* AIM OF THE TASK
If a line of the data below contains the string "README", count it, then state the total alone.

* DATASET EXTRACT
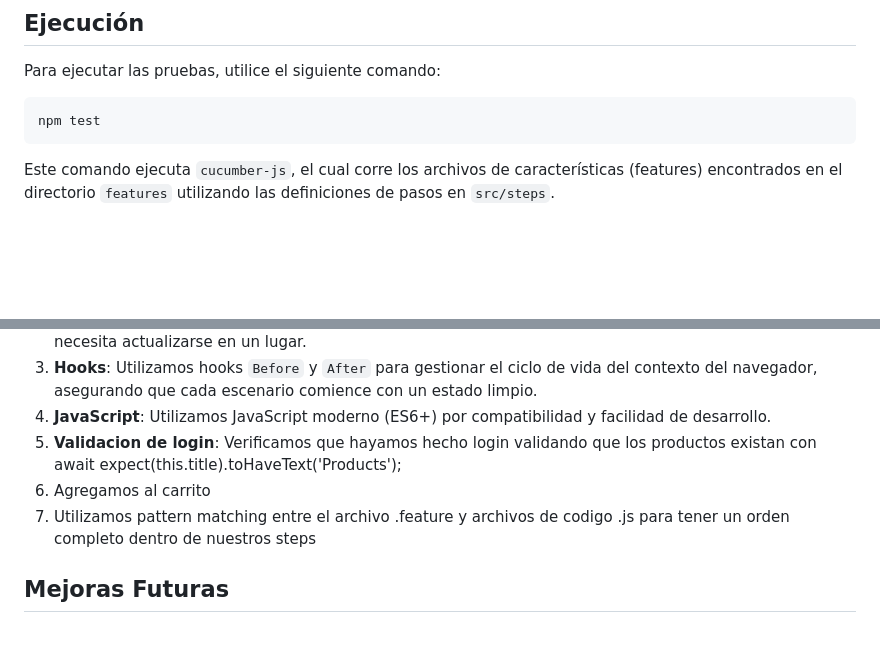
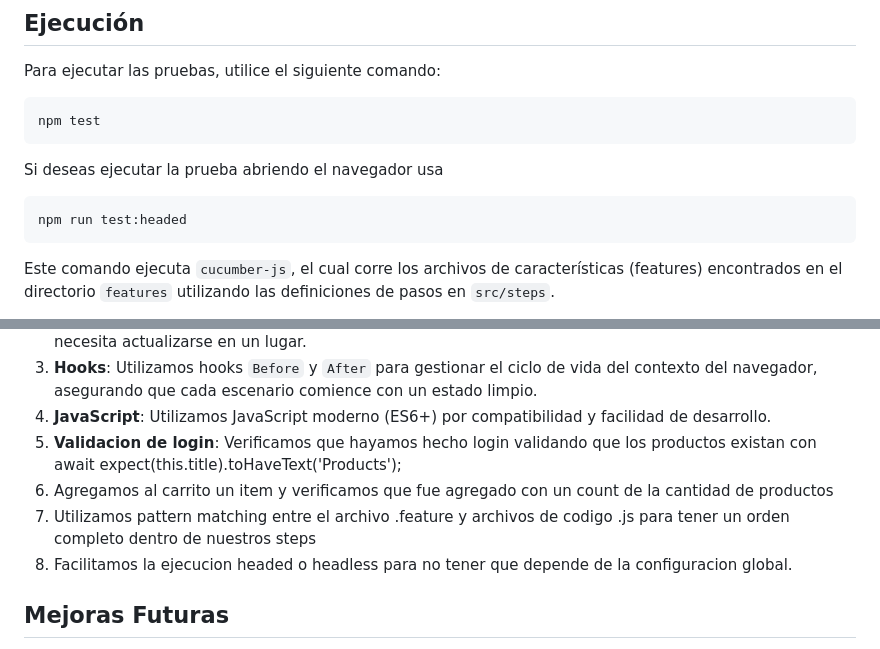
Before and after one commit to luisalfredorojas/testAutomationChallenge, a Markdown page: README.md, 2 parts joined by grey strips. Rendered like a GitHub page; blank space fills up the shorter version.

Commit message:
Update README with test commands and descriptions
Added instructions for running tests in headed mode and improved item addition description.

````diff
--- a/README.md
+++ b/README.md
@@ -27,6 +27,11 @@ Para ejecutar las pruebas, utilice el siguiente comando:
 ```bash
 npm test
 ```
+Si deseas ejecutar la prueba abriendo el navegador usa
+
+```bash
+npm run test:headed
+```
 
 Este comando ejecuta `cucumber-js`, el cual corre los archivos de características (features) encontrados en el directorio `features` utilizando las definiciones de pasos en `src/steps`.
 
@@ -53,8 +58,9 @@ El proyecto sigue el patrón de diseño **Page Object Model (POM)** para asegura
 3.  **Hooks**: Utilizamos hooks `Before` y `After` para gestionar el ciclo de vida del contexto del navegador, asegurando que cada escenario comience con un estado limpio.
 4.  **JavaScript**: Utilizamos JavaScript moderno (ES6+) por compatibilidad y facilidad de desarrollo.
 5.  **Validacion de login**: Verificamos que hayamos hecho login validando que los productos existan con await expect(this.title).toHaveText('Products');
-6.  Agregamos al carrito
+6.  Agregamos al carrito un item y verificamos que fue agregado con un count de la cantidad de productos
 7.  Utilizamos pattern matching entre el archivo .feature y archivos de codigo .js para tener un orden completo dentro de nuestros steps
+8.  Facilitamos la ejecucion headed o headless para no tener que depende de la configuracion global.
 
 
 ## Mejoras Futuras
````
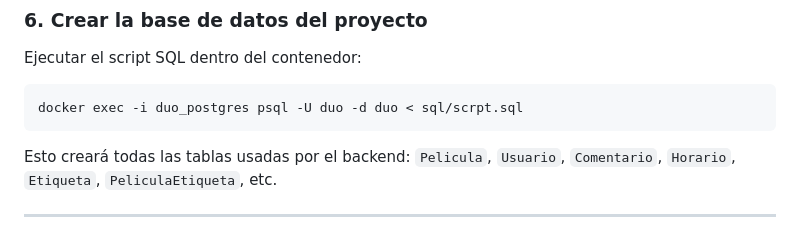
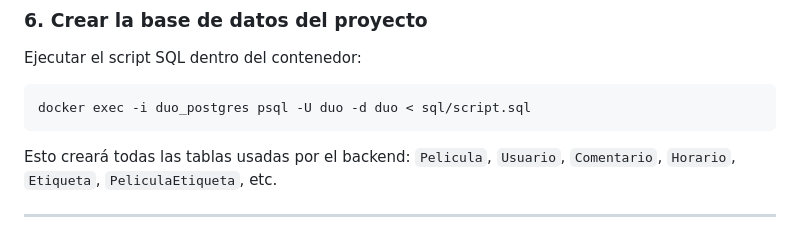
Before and after one commit to EmmaAli1604/DUO-CINEFILO-backend, a Markdown page: README.md, the part around the change. GitHub-like rendering.

Commit message:
Fix typo in SQL script command in README

````diff
--- a/README.md
+++ b/README.md
@@ -121,7 +121,7 @@ python manage.py migrate
 Ejecutar el script SQL dentro del contenedor:
 
 ```bash
-docker exec -i duo_postgres psql -U duo -d duo < sql/scrpt.sql
+docker exec -i duo_postgres psql -U duo -d duo < sql/script.sql
 ```
 
 Esto creará todas las tablas usadas por el backend:
````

* RESPONSE
8